Unions represent one of the few dependable Dem bastions, and they are somewhat effective in “get out the vote” efforts and campaign contributions. So, what to do? Well, cook up a budget crisis by cutting revenue by cutting taxes, and then blame the unions. Use legislative power to undercut your political opponents. Do you doubt for a moment that if they could have gotten away with banning unions altogether, they would have?

Witness the public murder of ACORN. Stampeding legislatures both state and Federal with utterly bogus charges of child prostitution, they effectively destroyed ACORN. Charges that were without any merit whatsoever, but that didn’t slow them down. When the charges were proven false, did you hear any of them apologize? They had been trying for years to kill ACORN, the whole Federal attorney scandal has its roots in that effort, because some Republicans have enough integrity not to lend themselves to such a corrupt effort.

They didn’t kill ACORN because it was corrupt, the killed ACORN because it was effective.

Then there is the question of deception. Did Walker, at any time during his campaign, say “I’m going to crush union power in this state”? No, because he would have lost if he did. Now, perhaps if he had, your point about democracy would have merit. But you cannot fairly claim legitimacy for your program from an election fraudulently conducted.

That’s not relying on democracy, that’s gaming the system in order to obtain and preserve power you have no legitimate right to.

With the exception of redistricting.

When we do it, its “redistricting”. When they do it, its “gerrymandering”. They should stop doing it.

Come on. Getting elected doesn’t give one carte blanche to do whatever one wants and say that it’s not subverting the democratic process. Nixon was duly elected in 1968. Was he not subverting the democratic process with Watergate?

Well, if what they’re doing is illegal, then presumably the law they were breaking was also passed by a democratic process, and hence breaking it is undemocratic. In anycase, the OPs use of “democratic” to mean obeying the rule of law is pretty common.

As to the Wisconsin GOP, I can’t really see how they think they’re helping their case with this. Its not like they really loose anything waiting a few weeks for the law to go into effect, and as Captain Amazing points out, this move doesn’t really make it go into effect sooner in anycase. The end result is it just makes an unpopular law look more sketchy to the public.

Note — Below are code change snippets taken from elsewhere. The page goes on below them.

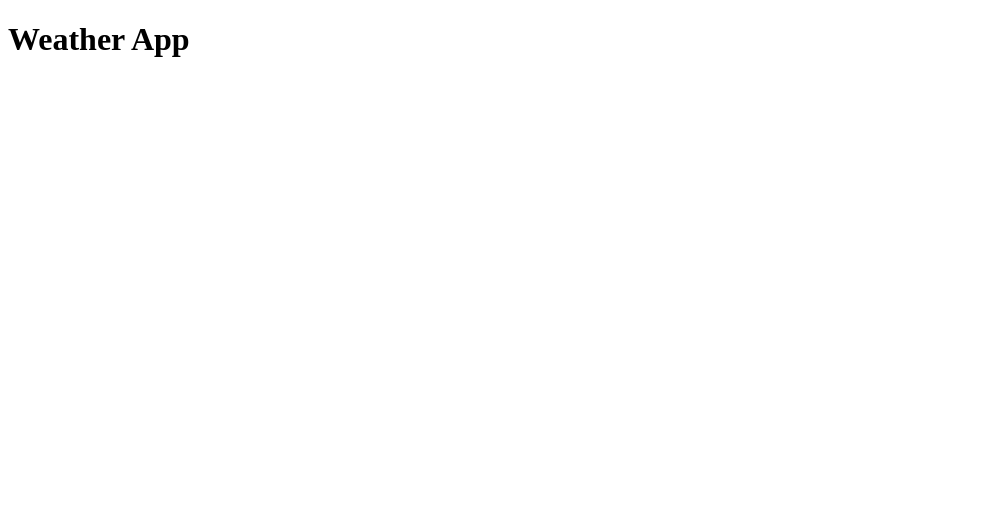
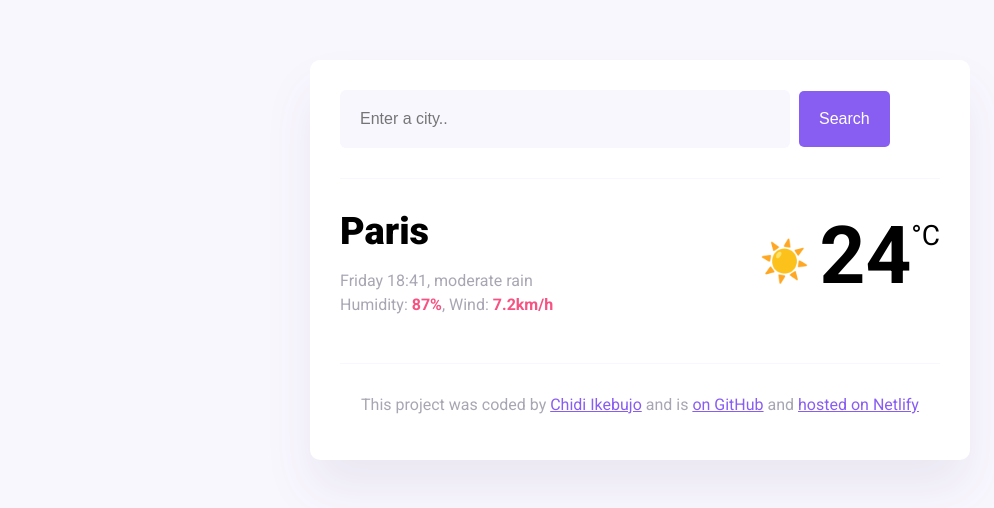
Before and after one commit to Chidi-nma/weather-app, a plain HTML site: page index.html in a window 1280 px wide. Shown: the whole page, without its empty margins (0-994 px from the left). Drawn offline with nearby package versions, Linux system fonts and the light colour scheme.

Commit message:
Add the structure, style and javascript code
- Added more structure to the app.
- Added style
- Added the search engine feature using javascript.

```diff
--- a/index.html
+++ b/index.html
@@ -2,14 +2,65 @@
 <html lang="en">
   <head>
     <meta charset="UTF-8" />
-    <meta http-equiv="X-UA-Compatible" content="IE=edge" />
     <meta name="viewport" content="width=device-width, initial-scale=1.0" />
-    <title>Weather App</title>
-
+    <link rel="preconnect" href="https://fonts.googleapis.com" />
+    <link rel="preconnect" href="https://fonts.gstatic.com" crossorigin />
+    <link
+      href="https://fonts.googleapis.com/css2?family=Roboto:ital,wght@0,100;0,400;0,500;0,700;0,900;1,100;1,300;1,400;1,500;1,700;1,900&display=swap"
+      rel="stylesheet"
+    />
+    <script src="https://cdn.jsdelivr.net/npm/axios@1.1.2/dist/axios.min.js"></script>
     <link rel="stylesheet" href="src/style.css" />
+    <title>My weather application</title>
   </head>
   <body>
-    <h1>Weather App</h1>
-    <script src="/src/index.js"></script>
+    <div class="weather-app">
+      <header>
+        <form id="search-form">
+          <input
+            type="search"
+            placeholder="Enter a city.."
+            required
+            class="search-input"
+            id="search-input"
+          />
+          <input type="submit" value="Search" class="search-button" />
+        </form>
+      </header>
+      <main>
+        <div class="current-weather">
+          <div>
+            <h1 class="current-city" id="current-city">Paris</h1>
+            <p class="current-details">
+              <span id="current-date"></span>, moderate rain <br />
+              Humidity: <strong>87%</strong>, Wind: <strong>7.2km/h</strong>
+            </p>
+          </div>
+          <div class="current-temperature">
+            <span class="current-temperature-icon">☀️</span
+            ><span class="current-temperature-value" id="current-temperature"
+              >24</span
+            ><span class="current-temperature-unit">°C</span>
+          </div>
+        </div>
+      </main>
+      <footer>
+        <p>
+          This project was coded by
+          <a href="https://github.com/Chidi-nma" target="_blank"
+            >Chidi Ikebujo</a
+          >
+          and is
+          <a href="https://github.com/Chidi-nma/weather-app" target="_blank">
+            on GitHub</a
+          >
+          and
+          <a href="https://weather-chidi.netlify.app/" target="_blank"
+            >hosted on Netlify</a
+          >
+        </p>
+      </footer>
+    </div>
   </body>
+  <script src="src/index.js"></script>
 </html>
--- a/src/index.js
+++ b/src/index.js
@@ -0,0 +1,53 @@
+function displayTemperature(response) {
+  let temperatureElement = document.querySelector("#current-temperature");
+  let temperature = Math.round(response.data.temperature.current);
+  let cityElement = document.querySelector("#current-city");
+  cityElement.innerHTML = response.data.city;
+  temperatureElement.innerHTML = temperature;
+}
+
+function search(event) {
+  event.preventDefault();
+  let searchInputElement = document.querySelector("#search-input");
+  let city = searchInputElement.value;
+
+  let apiKey = "b2a5adcct04b33178913oc335f405433";
+  let apiUrl = `https://api.shecodes.io/weather/v1/current?query=${city}&key=${apiKey}&units=metric`;
+
+  axios.get(apiUrl).then(displayTemperature);
+}
+
+function formatDate(date) {
+  let minutes = date.getMinutes();
+  let hours = date.getHours();
+  let day = date.getDay();
+
+  if (minutes < 10) {
+    minutes = `0${minutes}`;
+  }
+
+  if (hours < 10) {
+    hours = `0${hours}`;
+  }
+
+  let days = [
+    "Sunday",
+    "Monday",
+    "Tuesday",
+    "Wednesday",
+    "Thursday",
+    "Friday",
+    "Saturday",
+  ];
+
+  let formattedDay = days[day];
+  return `${formattedDay} ${hours}:${minutes}`;
+}
+
+let searchForm = document.querySelector("#search-form");
+searchForm.addEventListener("submit", search);
+
+let currentDateELement = document.querySelector("#current-date");
+let currentDate = new Date();
+
+currentDateELement.innerHTML = formatDate(currentDate);
--- a/src/style.css
+++ b/src/style.css
@@ -0,0 +1,98 @@
+body {
+  background: #f9f7fe;
+  font-family: "Roboto", sans-serif;
+}
+
+a {
+  color: #885df1;
+}
+
+.weather-app {
+  background: white;
+  max-width: 600px;
+  margin: 60px auto;
+  padding: 30px;
+  border-radius: 10px;
+  box-shadow: 0 30px 50px rgba(65, 50, 100, 0.08);
+}
+
+header {
+  border-bottom: 1px solid #f9f7fe;
+  padding-bottom: 30px;
+}
+
+.search-input {
+  background-color: #f9f7fe;
+  border: none;
+  color: rgba(39, 33, 66, 0.4);
+  font-size: 16px;
+  padding: 20px;
+  width: 75%;
+  border-radius: 6px;
+}
+
+.search-button {
+  margin-left: 5px;
+  font-size: 16px;
+  background-color: #885df1;
+  color: white;
+  border: none;
+  padding: 20px;
+  line-height: 1;
+  border-radius: 5px;
+}
+
+main {
+  padding: 30px 0;
+}
+
+.current-temperature {
+  font-size: 48px;
+}
+
+.current-weather {
+  display: flex;
+  justify-content: space-between;
+}
+
+.current-city {
+  font-size: 38px;
+  font-weight: 900;
+  margin: 0;
+}
+.current-details {
+  color: rgba(39, 33, 66, 0.4);
+  font-size: 16px;
+  font-weight: 400;
+  line-height: 24px;
+}
+
+.current-details strong {
+  color: #f65282;
+}
+
+.current-temperature-icon {
+  position: relative;
+  top: -8px;
+  font-size: 40px;
+  margin-right: 10px;
+}
+
+.current-temperature-value {
+  font-size: 80px;
+  font-weight: bold;
+}
+
+.current-temperature-unit {
+  font-size: 28px;
+  position: relative;
+  top: -38px;
+}
+
+footer {
+  border-top: 1px solid #f9f7fe;
+  text-align: center;
+  padding-top: 15px;
+
+  color: rgba(39, 33, 66, 0.4);
+}
```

Watergate was undemocratic - not because it was illegal (although it was) but because it was an attempt to improperly influence the outcome of an election.

I disagree. I don’t see the word undemocratic being used as a synonym for illegal. If somebody gets caught speeding or committing murder, nobody would claim they were being undemocratic.

It isn’t being used as a synonym for illegal. It’s being used in the way it’s defined:


Neither speeding nor murder are, in and of themselves, anything to do with the nature of a democracy.